Photographs depicting Philippine workers employed as professionals, medical workers, operations and maintenance workers, construction workers, hotel workers, and seafarers are scattered throughout a glossy brochure entitled “Filipino Workers: Moving the World Today” produced by the...
4. New National Heroes: Patriotism and Citizenship Reconfigured
The week of the signing of the Migrant Workers and Overseas Filipinos Act of 1995, or Republic Act 8042 (RA8042), was officially declared “Migrant Heroes Week” by the Philippine government. All the Philippines’ migration agencies mark the signing of RA8042 with commemorative activities every June to showcase the expanded support and assistance Philippine...
5. The Philippine Domestic: Gendered Labor, Family, and the Nation-State
When Filipina domestic worker Flor Contemplacion was sentenced to death in 1995 by the Singaporean government for allegedly murdering a fellow Filipina domestic worker and the child in her care, thousands of Filipinos in the Philippines and around the world rallied to demand that the Philippine state...
6. Migrant Workers’ Rights? Regulating Remittances and Repatriation
In May 2001, nearly seven hundred Filipina and Filipino workers employed at sister garment factories producing clothing for U.S. retailers such as the Gap and Old Navy went on a wildcat strike. They demanded higher wages as well as fair compensation for their piece-rate and overtime work. Though the strike involved Philippine workers, it did not take...
Conclusion: The Globalization of the Labor Brokerage State
The central question that this book has explored is how and why citizens from the Philippines have come to be the most globalized workforce on the planet. I have argued that the answer to this question lies in the emergence of the Philippine state as a labor brokerage state. Though it is true that ordinary men and women in the Philippines desire employment...

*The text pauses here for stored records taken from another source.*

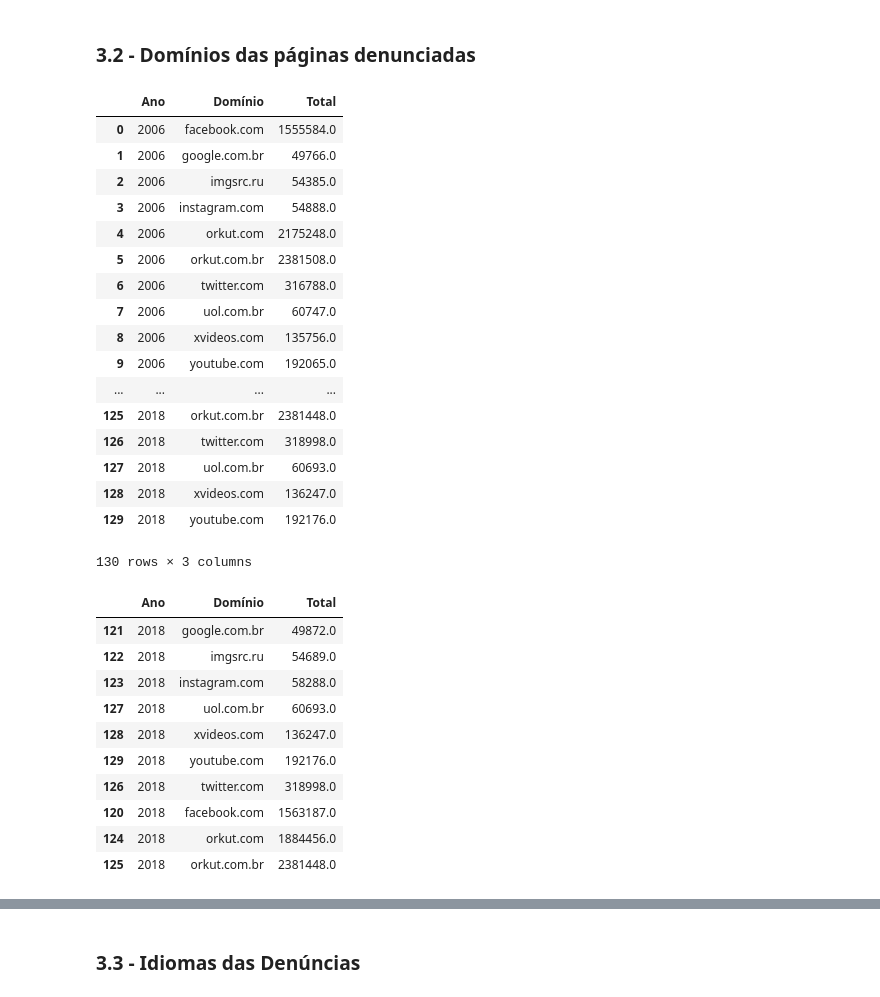
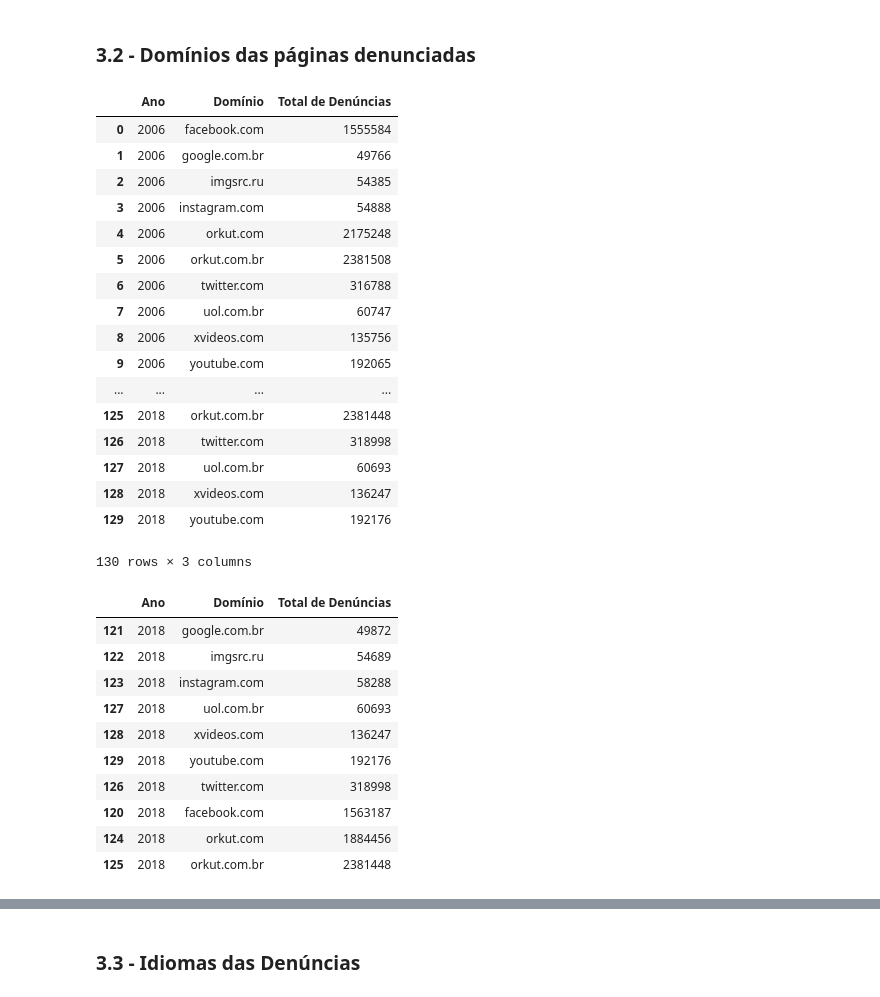
Before and after one commit to DeixeViver/eko-dados, a Jupyter notebook: Notebooks/explorando_indicadores_cnd.ipynb, the cells around one changed output, grey strips where cells are left out. Saved outputs shown, nothing was run; the diff lists cells and outputs as text; code cells hidden in the pictures.

```diff
--- a/Notebooks/explorando_indicadores_cnd.ipynb
+++ b/Notebooks/explorando_indicadores_cnd.ipynb
@@ -133,38 +147,39 @@ violacao_agrupada_ano.loc[violacao_agrupada_ano['Ano'] == 2018].sort_values('Tot
 
 ### 3.2 - Domínios das páginas denunciadas
 # %%
-dominio_agrupado_ano = dominio[['Total', 'Ano', 'Domínio']].groupby(['Ano', 'Domínio']).sum().reset_index()
+dominio_agrupado_ano = dominio[['Total de Denúncias', 'Ano', 'Domínio']].groupby(['Ano', 'Domínio']).sum().reset_index()
 dominio_agrupado_ano
 # %% [output]
-|  | Ano | Domínio | Total |
-| 0 | 2006 | facebook.com | 1555584.0 |
-| 1 | 2006 | google.com.br | 49766.0 |
-| 2 | 2006 | imgsrc.ru | 54385.0 |
-| 3 | 2006 | instagram.com | 54888.0 |
-| 4 | 2006 | orkut.com | 2175248.0 |
-| 5 | 2006 | orkut.com.br | 2381508.0 |
-| 6 | 2006 | twitter.com | 316788.0 |
-| 7 | 2006 | uol.com.br | 60747.0 |
-| 8 | 2006 | xvideos.com | 135756.0 |
-| 9 | 2006 | youtube.com | 192065.0 |
+|  | Ano | Domínio | Total de Denúncias |
+| 0 | 2006 | facebook.com | 1555584 |
+| 1 | 2006 | google.com.br | 49766 |
+| 2 | 2006 | imgsrc.ru | 54385 |
+| 3 | 2006 | instagram.com | 54888 |
+| 4 | 2006 | orkut.com | 2175248 |
+| 5 | 2006 | orkut.com.br | 2381508 |
+| 6 | 2006 | twitter.com | 316788 |
+| 7 | 2006 | uol.com.br | 60747 |
+| 8 | 2006 | xvideos.com | 135756 |
+| 9 | 2006 | youtube.com | 192065 |
 | ... | ... | ... | ... |
-| 125 | 2018 | orkut.com.br | 2381448.0 |
-| 126 | 2018 | twitter.com | 318998.0 |
-| 127 | 2018 | uol.com.br | 60693.0 |
-| 128 | 2018 | xvideos.com | 136247.0 |
-| 129 | 2018 | youtube.com | 192176.0 |
+| 125 | 2018 | orkut.com.br | 2381448 |
+| 126 | 2018 | twitter.com | 318998 |
+| 127 | 2018 | uol.com.br | 60693 |
+| 128 | 2018 | xvideos.com | 136247 |
+| 129 | 2018 | youtube.com | 192176 |
 130 rows × 3 columns
 # %%
-dominio_agrupado_ano.loc[dominio_agrupado_ano['Ano'] == 2018].sort_values('Total')
+dominio_2018 = dominio_agrupado_ano.loc[dominio_agrupado_ano['Ano'] == 2018].sort_values('Total de Denúncias')
+dominio_2018
 # %% [output]
-|  | Ano | Domínio | Total |
-| 121 | 2018 | google.com.br | 49872.0 |
-| 122 | 2018 | imgsrc.ru | 54689.0 |
-| 123 | 2018 | instagram.com | 58288.0 |
-| 127 | 2018 | uol.com.br | 60693.0 |
-| 128 | 2018 | xvideos.com | 136247.0 |
-| 129 | 2018 | youtube.com | 192176.0 |
-| 126 | 2018 | twitter.com | 318998.0 |
-| 120 | 2018 | facebook.com | 1563187.0 |
-| 124 | 2018 | orkut.com | 1884456.0 |
-| 125 | 2018 | orkut.com.br | 2381448.0 |
+|  | Ano | Domínio | Total de Denúncias |
+| 121 | 2018 | google.com.br | 49872 |
+| 122 | 2018 | imgsrc.ru | 54689 |
+| 123 | 2018 | instagram.com | 58288 |
+| 127 | 2018 | uol.com.br | 60693 |
+| 128 | 2018 | xvideos.com | 136247 |
+| 129 | 2018 | youtube.com | 192176 |
+| 126 | 2018 | twitter.com | 318998 |
+| 120 | 2018 | facebook.com | 1563187 |
+| 124 | 2018 | orkut.com | 1884456 |
+| 125 | 2018 | orkut.com.br | 2381448 |
```
Also changed, not shown: parts of 15 cells of this notebook.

The beginnings of this book can be traced to Union City, Califor-Reuben, and I to smell the aroma of chicken adobo and to hear ani-This experience growing up ultimately led to the core questions thatthis book addresses: how and why Philippine (im)migrants come tofind themselves on nearly every continent on the planet. My fam-...
Appendix: Mapping an Ethnography of the State
About the Author
Page Count: 208
Publication Year: 2010
OCLC Number: 646066584
MUSE Marc Record: Download for Migrants for Export